(Modification records)
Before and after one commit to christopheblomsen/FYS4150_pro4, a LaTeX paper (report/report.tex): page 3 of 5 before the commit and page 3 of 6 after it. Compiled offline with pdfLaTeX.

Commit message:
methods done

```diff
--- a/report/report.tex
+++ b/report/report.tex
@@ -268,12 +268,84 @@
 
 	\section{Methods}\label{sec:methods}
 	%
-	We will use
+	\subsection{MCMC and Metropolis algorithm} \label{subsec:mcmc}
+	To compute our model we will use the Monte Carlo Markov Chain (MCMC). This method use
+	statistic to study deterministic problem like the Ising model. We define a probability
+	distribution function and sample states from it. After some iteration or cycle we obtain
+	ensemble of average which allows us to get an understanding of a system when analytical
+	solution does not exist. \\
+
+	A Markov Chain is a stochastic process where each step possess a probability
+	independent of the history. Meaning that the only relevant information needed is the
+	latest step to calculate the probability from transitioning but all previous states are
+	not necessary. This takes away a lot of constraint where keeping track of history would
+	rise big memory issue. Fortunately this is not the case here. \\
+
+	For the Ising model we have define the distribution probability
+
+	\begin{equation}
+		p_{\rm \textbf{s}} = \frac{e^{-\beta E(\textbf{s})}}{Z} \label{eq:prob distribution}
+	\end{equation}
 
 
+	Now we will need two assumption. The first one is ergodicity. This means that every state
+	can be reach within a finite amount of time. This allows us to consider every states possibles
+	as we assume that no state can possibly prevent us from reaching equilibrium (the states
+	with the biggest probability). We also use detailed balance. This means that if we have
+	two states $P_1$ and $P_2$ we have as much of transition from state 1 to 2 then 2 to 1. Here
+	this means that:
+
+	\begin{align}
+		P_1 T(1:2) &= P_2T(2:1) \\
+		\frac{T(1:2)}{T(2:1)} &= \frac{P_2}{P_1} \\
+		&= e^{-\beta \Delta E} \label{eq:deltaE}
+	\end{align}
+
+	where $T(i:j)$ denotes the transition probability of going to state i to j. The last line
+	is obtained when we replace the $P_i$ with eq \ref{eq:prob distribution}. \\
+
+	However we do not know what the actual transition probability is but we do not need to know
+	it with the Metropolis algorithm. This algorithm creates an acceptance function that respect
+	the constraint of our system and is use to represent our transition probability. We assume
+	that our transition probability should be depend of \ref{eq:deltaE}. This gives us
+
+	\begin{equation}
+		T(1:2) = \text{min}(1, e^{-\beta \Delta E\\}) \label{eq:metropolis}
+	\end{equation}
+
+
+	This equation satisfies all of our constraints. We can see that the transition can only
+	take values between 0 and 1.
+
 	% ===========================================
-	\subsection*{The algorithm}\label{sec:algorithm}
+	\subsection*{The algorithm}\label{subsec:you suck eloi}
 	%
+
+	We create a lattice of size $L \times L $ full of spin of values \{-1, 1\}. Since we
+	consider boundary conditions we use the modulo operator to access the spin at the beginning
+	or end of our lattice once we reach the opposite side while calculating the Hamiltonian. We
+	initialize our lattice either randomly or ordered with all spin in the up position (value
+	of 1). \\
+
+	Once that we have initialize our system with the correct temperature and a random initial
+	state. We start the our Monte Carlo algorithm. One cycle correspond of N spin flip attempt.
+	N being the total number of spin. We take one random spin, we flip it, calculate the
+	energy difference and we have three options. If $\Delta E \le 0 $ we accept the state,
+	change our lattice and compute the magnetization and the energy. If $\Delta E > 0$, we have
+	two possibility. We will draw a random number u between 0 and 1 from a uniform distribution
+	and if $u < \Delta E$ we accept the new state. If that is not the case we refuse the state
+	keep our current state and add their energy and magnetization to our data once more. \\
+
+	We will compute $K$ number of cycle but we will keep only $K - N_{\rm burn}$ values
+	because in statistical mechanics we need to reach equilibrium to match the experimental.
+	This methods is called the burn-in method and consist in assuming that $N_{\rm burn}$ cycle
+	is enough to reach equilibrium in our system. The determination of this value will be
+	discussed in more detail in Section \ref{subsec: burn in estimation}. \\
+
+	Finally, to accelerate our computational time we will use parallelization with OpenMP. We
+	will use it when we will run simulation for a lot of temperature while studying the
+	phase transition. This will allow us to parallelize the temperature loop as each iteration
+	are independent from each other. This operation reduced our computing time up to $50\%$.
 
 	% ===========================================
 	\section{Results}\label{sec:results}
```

▸ **EXERCISE OBJECTIVE**
Repeat the data word for word.

▸ **ANSWER TO THIS EXERCISE**
Before and after one commit to christopheblomsen/FYS4150_pro4, a LaTeX paper (report/report.tex): page 3 of 5 before the commit and page 3 of 6 after it. Compiled offline with pdfLaTeX.

Commit message:
methods done

```diff
--- a/report/report.tex
+++ b/report/report.tex
@@ -268,12 +268,84 @@
 
 	\section{Methods}\label{sec:methods}
 	%
-	We will use
+	\subsection{MCMC and Metropolis algorithm} \label{subsec:mcmc}
+	To compute our model we will use the Monte Carlo Markov Chain (MCMC). This method use
+	statistic to study deterministic problem like the Ising model. We define a probability
+	distribution function and sample states from it. After some iteration or cycle we obtain
+	ensemble of average which allows us to get an understanding of a system when analytical
+	solution does not exist. \\
+
+	A Markov Chain is a stochastic process where each step possess a probability
+	independent of the history. Meaning that the only relevant information needed is the
+	latest step to calculate the probability from transitioning but all previous states are
+	not necessary. This takes away a lot of constraint where keeping track of history would
+	rise big memory issue. Fortunately this is not the case here. \\
+
+	For the Ising model we have define the distribution probability
+
+	\begin{equation}
+		p_{\rm \textbf{s}} = \frac{e^{-\beta E(\textbf{s})}}{Z} \label{eq:prob distribution}
+	\end{equation}
 
 
+	Now we will need two assumption. The first one is ergodicity. This means that every state
+	can be reach within a finite amount of time. This allows us to consider every states possibles
+	as we assume that no state can possibly prevent us from reaching equilibrium (the states
+	with the biggest probability). We also use detailed balance. This means that if we have
+	two states $P_1$ and $P_2$ we have as much of transition from state 1 to 2 then 2 to 1. Here
+	this means that:
+
+	\begin{align}
+		P_1 T(1:2) &= P_2T(2:1) \\
+		\frac{T(1:2)}{T(2:1)} &= \frac{P_2}{P_1} \\
+		&= e^{-\beta \Delta E} \label{eq:deltaE}
+	\end{align}
+
+	where $T(i:j)$ denotes the transition probability of going to state i to j. The last line
+	is obtained when we replace the $P_i$ with eq \ref{eq:prob distribution}. \\
+
+	However we do not know what the actual transition probability is but we do not need to know
+	it with the Metropolis algorithm. This algorithm creates an acceptance function that respect
+	the constraint of our system and is use to represent our transition probability. We assume
+	that our transition probability should be depend of \ref{eq:deltaE}. This gives us
+
+	\begin{equation}
+		T(1:2) = \text{min}(1, e^{-\beta \Delta E\\}) \label{eq:metropolis}
+	\end{equation}
+
+
+	This equation satisfies all of our constraints. We can see that the transition can only
+	take values between 0 and 1.
+
 	% ===========================================
-	\subsection*{The algorithm}\label{sec:algorithm}
+	\subsection*{The algorithm}\label{subsec:you suck eloi}
 	%
+
+	We create a lattice of size $L \times L $ full of spin of values \{-1, 1\}. Since we
+	consider boundary conditions we use the modulo operator to access the spin at the beginning
+	or end of our lattice once we reach the opposite side while calculating the Hamiltonian. We
+	initialize our lattice either randomly or ordered with all spin in the up position (value
+	of 1). \\
+
+	Once that we have initialize our system with the correct temperature and a random initial
+	state. We start the our Monte Carlo algorithm. One cycle correspond of N spin flip attempt.
+	N being the total number of spin. We take one random spin, we flip it, calculate the
+	energy difference and we have three options. If $\Delta E \le 0 $ we accept the state,
+	change our lattice and compute the magnetization and the energy. If $\Delta E > 0$, we have
+	two possibility. We will draw a random number u between 0 and 1 from a uniform distribution
+	and if $u < \Delta E$ we accept the new state. If that is not the case we refuse the state
+	keep our current state and add their energy and magnetization to our data once more. \\
+
+	We will compute $K$ number of cycle but we will keep only $K - N_{\rm burn}$ values
+	because in statistical mechanics we need to reach equilibrium to match the experimental.
+	This methods is called the burn-in method and consist in assuming that $N_{\rm burn}$ cycle
+	is enough to reach equilibrium in our system. The determination of this value will be
+	discussed in more detail in Section \ref{subsec: burn in estimation}. \\
+
+	Finally, to accelerate our computational time we will use parallelization with OpenMP. We
+	will use it when we will run simulation for a lot of temperature while studying the
+	phase transition. This will allow us to parallelize the temperature loop as each iteration
+	are independent from each other. This operation reduced our computing time up to $50\%$.
 
 	% ===========================================
 	\section{Results}\label{sec:results}
```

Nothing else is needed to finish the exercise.